━━━━━ DATASET ━━━━━

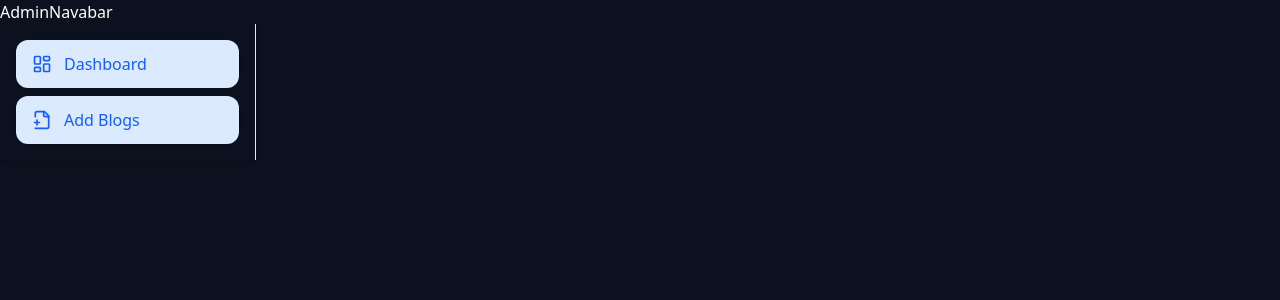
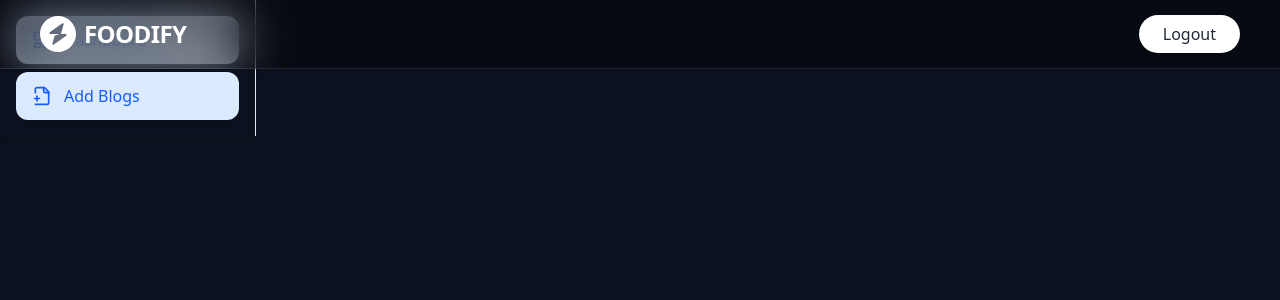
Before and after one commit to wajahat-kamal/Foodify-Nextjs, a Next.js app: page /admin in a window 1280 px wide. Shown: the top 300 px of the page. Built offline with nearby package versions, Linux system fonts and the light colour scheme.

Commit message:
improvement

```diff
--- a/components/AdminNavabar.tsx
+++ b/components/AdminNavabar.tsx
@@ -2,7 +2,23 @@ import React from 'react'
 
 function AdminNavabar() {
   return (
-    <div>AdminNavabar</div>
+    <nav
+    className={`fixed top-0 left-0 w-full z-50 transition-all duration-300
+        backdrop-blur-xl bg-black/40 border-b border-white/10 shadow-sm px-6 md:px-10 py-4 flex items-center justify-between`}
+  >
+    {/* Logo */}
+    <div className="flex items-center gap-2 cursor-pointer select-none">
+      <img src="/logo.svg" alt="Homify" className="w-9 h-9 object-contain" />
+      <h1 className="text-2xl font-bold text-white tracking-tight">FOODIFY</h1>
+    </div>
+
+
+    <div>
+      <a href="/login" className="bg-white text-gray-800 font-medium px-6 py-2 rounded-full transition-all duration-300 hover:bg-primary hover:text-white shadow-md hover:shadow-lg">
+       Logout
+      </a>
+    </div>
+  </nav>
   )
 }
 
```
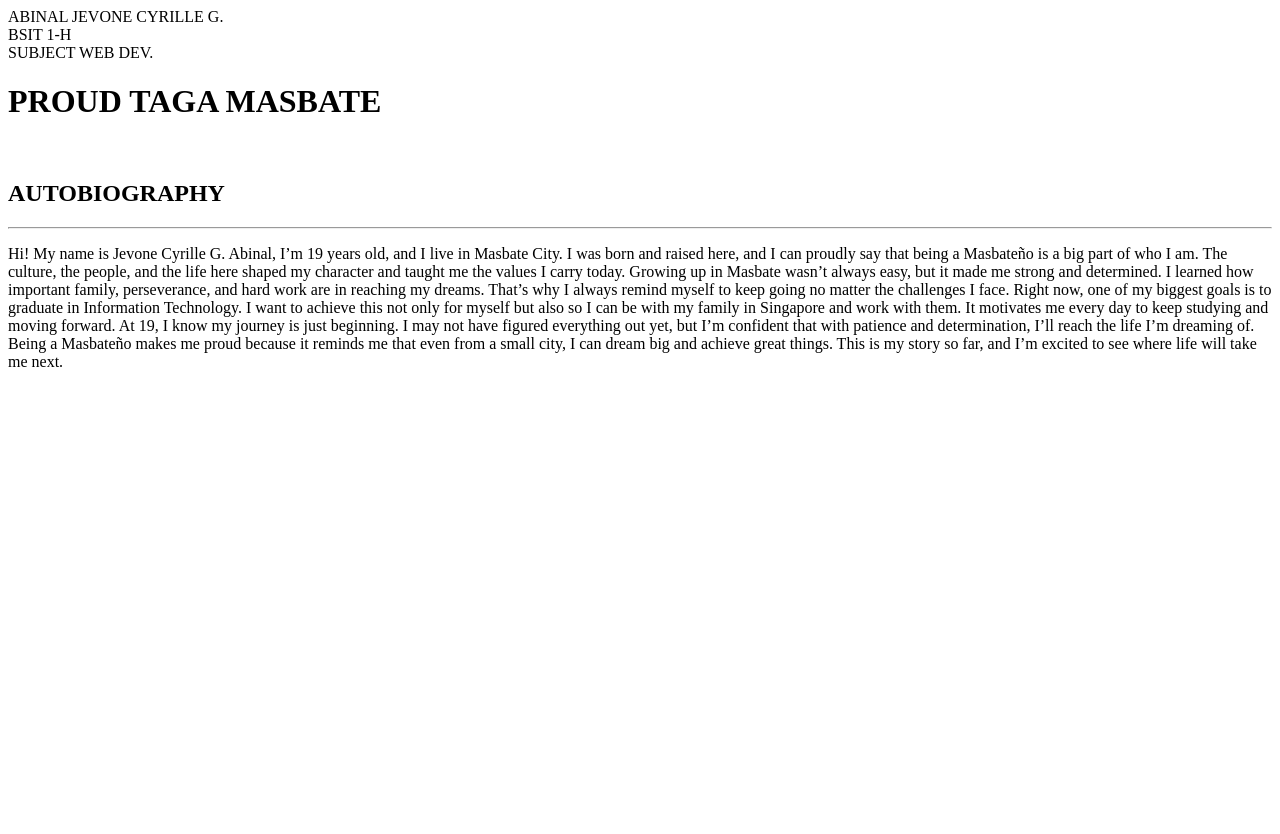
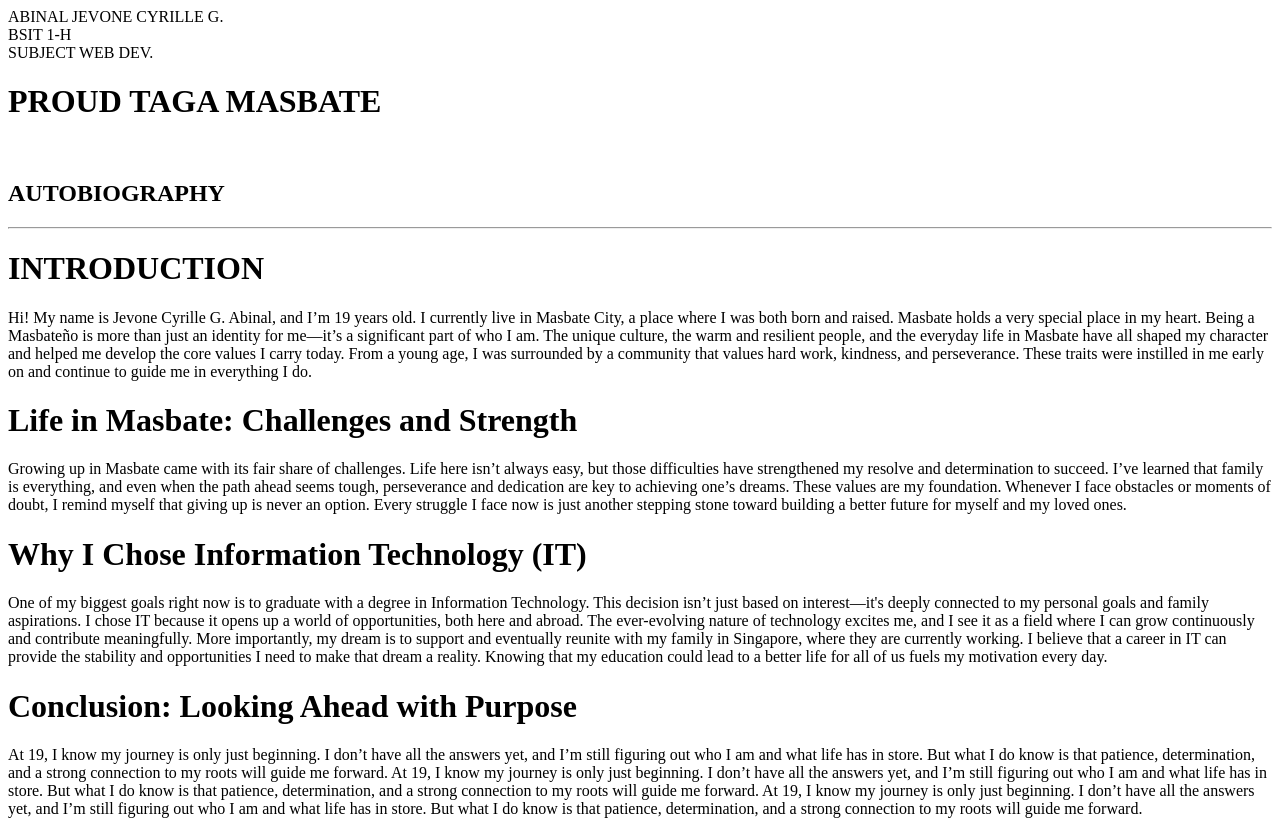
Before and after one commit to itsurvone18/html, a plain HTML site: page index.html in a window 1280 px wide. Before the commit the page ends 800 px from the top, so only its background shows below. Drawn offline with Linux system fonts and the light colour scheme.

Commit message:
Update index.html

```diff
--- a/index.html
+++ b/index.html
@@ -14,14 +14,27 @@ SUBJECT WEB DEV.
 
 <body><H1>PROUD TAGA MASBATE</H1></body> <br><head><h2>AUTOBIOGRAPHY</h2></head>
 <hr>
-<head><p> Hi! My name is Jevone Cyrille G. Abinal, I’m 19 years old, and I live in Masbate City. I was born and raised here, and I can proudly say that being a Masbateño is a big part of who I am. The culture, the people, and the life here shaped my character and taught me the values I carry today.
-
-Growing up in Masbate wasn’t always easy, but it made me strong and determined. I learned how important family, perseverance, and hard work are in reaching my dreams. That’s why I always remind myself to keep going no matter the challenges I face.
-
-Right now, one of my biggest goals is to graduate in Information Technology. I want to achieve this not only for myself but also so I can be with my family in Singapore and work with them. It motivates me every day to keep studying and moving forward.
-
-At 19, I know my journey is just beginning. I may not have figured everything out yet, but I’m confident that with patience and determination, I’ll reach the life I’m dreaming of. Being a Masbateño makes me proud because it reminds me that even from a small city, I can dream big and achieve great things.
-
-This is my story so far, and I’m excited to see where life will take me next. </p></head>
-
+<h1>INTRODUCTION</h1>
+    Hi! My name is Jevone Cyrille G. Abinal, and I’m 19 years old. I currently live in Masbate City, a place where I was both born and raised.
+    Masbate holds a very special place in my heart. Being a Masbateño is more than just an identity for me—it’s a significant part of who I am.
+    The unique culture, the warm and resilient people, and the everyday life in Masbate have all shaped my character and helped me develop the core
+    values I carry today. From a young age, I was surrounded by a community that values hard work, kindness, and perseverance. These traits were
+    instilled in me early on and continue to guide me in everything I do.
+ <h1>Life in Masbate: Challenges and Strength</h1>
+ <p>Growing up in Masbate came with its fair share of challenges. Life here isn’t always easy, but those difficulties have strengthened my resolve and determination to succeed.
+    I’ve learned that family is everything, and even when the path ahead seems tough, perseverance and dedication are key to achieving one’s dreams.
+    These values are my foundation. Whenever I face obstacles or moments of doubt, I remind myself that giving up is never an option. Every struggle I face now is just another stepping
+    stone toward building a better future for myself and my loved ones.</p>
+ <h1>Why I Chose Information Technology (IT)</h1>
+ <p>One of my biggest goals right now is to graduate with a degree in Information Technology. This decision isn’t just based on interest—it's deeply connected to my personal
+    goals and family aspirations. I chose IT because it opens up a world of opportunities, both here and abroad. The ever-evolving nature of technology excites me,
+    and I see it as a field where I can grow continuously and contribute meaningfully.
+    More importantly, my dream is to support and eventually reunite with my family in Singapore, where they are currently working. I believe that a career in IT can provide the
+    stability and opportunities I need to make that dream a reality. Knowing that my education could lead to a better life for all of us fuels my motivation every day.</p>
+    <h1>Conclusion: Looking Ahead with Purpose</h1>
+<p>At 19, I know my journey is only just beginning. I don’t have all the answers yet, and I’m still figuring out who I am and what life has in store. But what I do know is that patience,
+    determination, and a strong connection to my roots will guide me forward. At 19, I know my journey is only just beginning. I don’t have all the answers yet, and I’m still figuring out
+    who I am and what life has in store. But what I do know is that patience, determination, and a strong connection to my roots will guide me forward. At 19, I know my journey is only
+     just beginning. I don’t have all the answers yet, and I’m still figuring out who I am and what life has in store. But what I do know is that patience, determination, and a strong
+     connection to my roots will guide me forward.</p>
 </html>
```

━━━━━

(TASK DETAILS)
From the entries above, copy every line containing the word "AdminNavabar".

(SOLUTION)
--- a/components/AdminNavabar.tsx
+++ b/components/AdminNavabar.tsx
 function AdminNavabar() {
-    <div>AdminNavabar</div>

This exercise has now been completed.